» Problem: In the entries below, find each line with the word "README" and return it.

(Information supplied Opens)

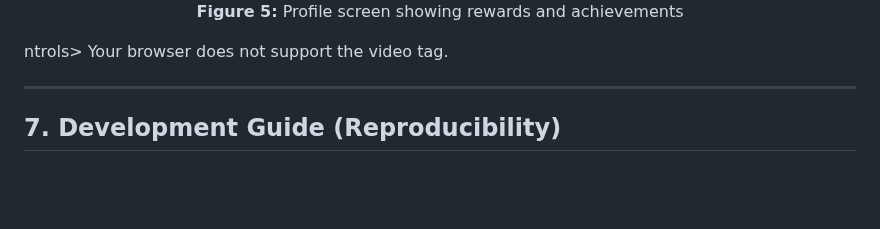
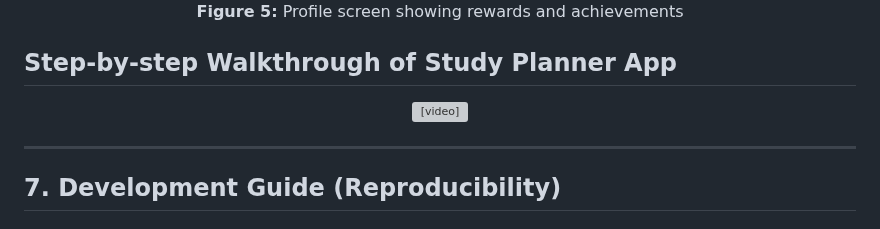
Before and after one commit to maahtami/study-planner-ece1778, a Markdown page: README.md, the part around the change. Drawn GitHub-style; blank space fills up the shorter version; grey boxes are pictures that could not be loaded.

Commit message:
Update README.md video

```diff
--- a/README.md
+++ b/README.md
@@ -174,11 +174,15 @@ These features fulfill the course project requirements by demonstrating navigati
   <p><strong>Figure 5:</strong> Profile screen showing rewards and achievements</p>
 </div>
 
-ntrols>
+## Step-by-step Walkthrough of Study Planner App
+
+<div align="center">
+  <video width="480" controls>
     <source src="assets/video/demo.mp4" type="video/mp4">
     Your browser does not support the video tag.
   </video>
 </div>
+
 
 ---
 
```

(Information supplied Closes)

» The completed task:
Before and after one commit to maahtami/study-planner-ece1778, a Markdown page: README.md, the part around the change. Drawn GitHub-style; blank space fills up the shorter version; grey boxes are pictures that could not be loaded.
Update README.md video
--- a/README.md
+++ b/README.md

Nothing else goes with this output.